## Image comparison data
........

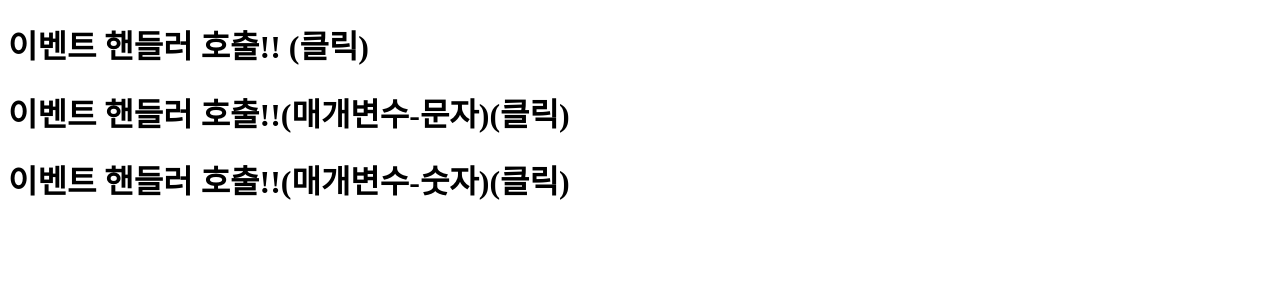
Repository: buildadoor/eclipse
Page: jspexp/src/main/webapp/a01_javascript/a01_basic/a07_function.html
An editor plug-in stored every save of this project. The page is shown before and after the next save, followed by the edit.
The browser window is 1280 px wide. The pictures show the whole page.

Above is the page before, as saved 2022-11-15 05:26:21.

After the next save:
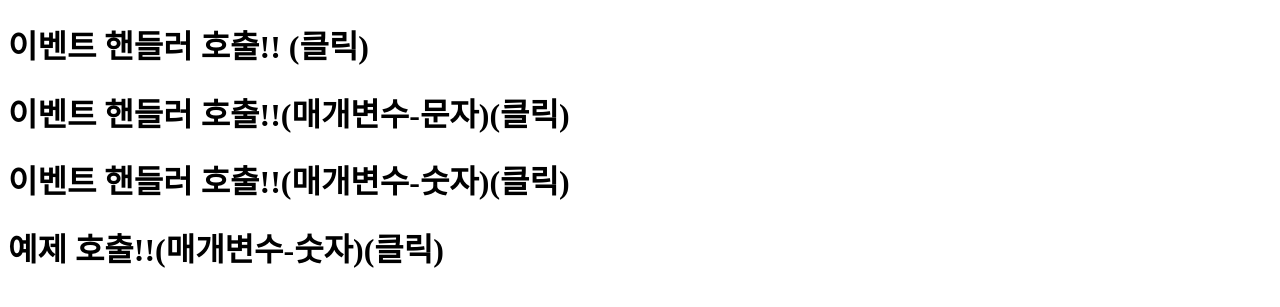
Console error (its wording comes from the project's code and is left out).
Saved 4 min 9 s later.
--- a/jspexp/src/main/webapp/a01_javascript/a01_basic/a07_function.html
+++ b/jspexp/src/main/webapp/a01_javascript/a01_basic/a07_function.html
@@ -53,13 +53,20 @@
     function call03(num01,num02){
  		alert(num01+"+"+num02+"="+(num01+num02));
  	}
-</script>
+    function call04(pname,price,cnt){
+ 		alert(pname+"+"+(price*cnt));
+ 	}
+  //ex) call04를 통해 물건명과 가격(숫자), 갯수를 넘겨서 alert()으로 구매비용
+  // 물건:@@@ 비용:@@를 경고창으로 출력되게 하세요.
+ </script>
 </head>
 <body>
    <h1 onclick="call01()">이벤트 핸들러 호출!! (클릭)</h1>
    <h1 onclick="call02('홍길동')">이벤트 핸들러 호출!!(매개변수-문자)(클릭)</h1>
    <h1 onclick="call03(4,5)">이벤트 핸들러 호출!!(매개변수-숫자)(클릭)</h1>
+   <h1 onclick="call04("사과",1500,3)">예제 호출!!(매개변수-숫자)(클릭)</h1>
 </body>
+
 <script>
 
 </script>

After the 3 saves that followed:
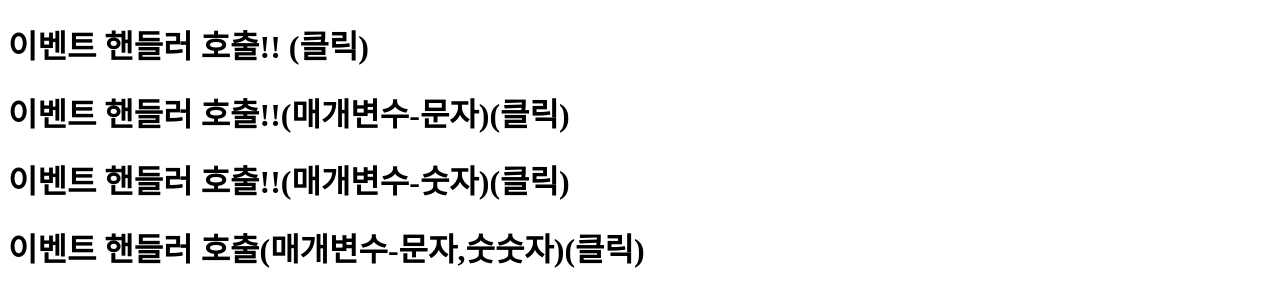
The error is gone.
The 3 saves are shown as one change because 2 left the picture as it was.
The last was saved 4 min 56 s later.
--- a/jspexp/src/main/webapp/a01_javascript/a01_basic/a07_function.html
+++ b/jspexp/src/main/webapp/a01_javascript/a01_basic/a07_function.html
@@ -54,7 +54,7 @@
  		alert(num01+"+"+num02+"="+(num01+num02));
  	}
     function call04(pname,price,cnt){
- 		alert(pname+"+"+(price*cnt));
+ 		alert("물건: "+pname+" 비용: "+(price*cnt));
  	}
   //ex) call04를 통해 물건명과 가격(숫자), 갯수를 넘겨서 alert()으로 구매비용
   // 물건:@@@ 비용:@@를 경고창으로 출력되게 하세요.
@@ -64,7 +64,7 @@
    <h1 onclick="call01()">이벤트 핸들러 호출!! (클릭)</h1>
    <h1 onclick="call02('홍길동')">이벤트 핸들러 호출!!(매개변수-문자)(클릭)</h1>
    <h1 onclick="call03(4,5)">이벤트 핸들러 호출!!(매개변수-숫자)(클릭)</h1>
-   <h1 onclick="call04("사과",1500,3)">예제 호출!!(매개변수-숫자)(클릭)</h1>
+   <h1 onclick="call04('사과',1500,3)">이벤트 핸들러 호출(매개변수-문자,숫숫자)(클릭)</h1>
 </body>
 
 <script>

........

## WHAT IS REQUIRED
A complete answer gives every line of the records holding "alert".

## EXERCISE RESPONSE
  		alert(num01+"+"+num02+"="+(num01+num02));
+ 		alert(pname+"+"+(price*cnt));
+  //ex) call04를 통해 물건명과 가격(숫자), 갯수를 넘겨서 alert()으로 구매비용
  		alert(num01+"+"+num02+"="+(num01+num02));
- 		alert(pname+"+"+(price*cnt));
+ 		alert("물건: "+pname+" 비용: "+(price*cnt));
   //ex) call04를 통해 물건명과 가격(숫자), 갯수를 넘겨서 alert()으로 구매비용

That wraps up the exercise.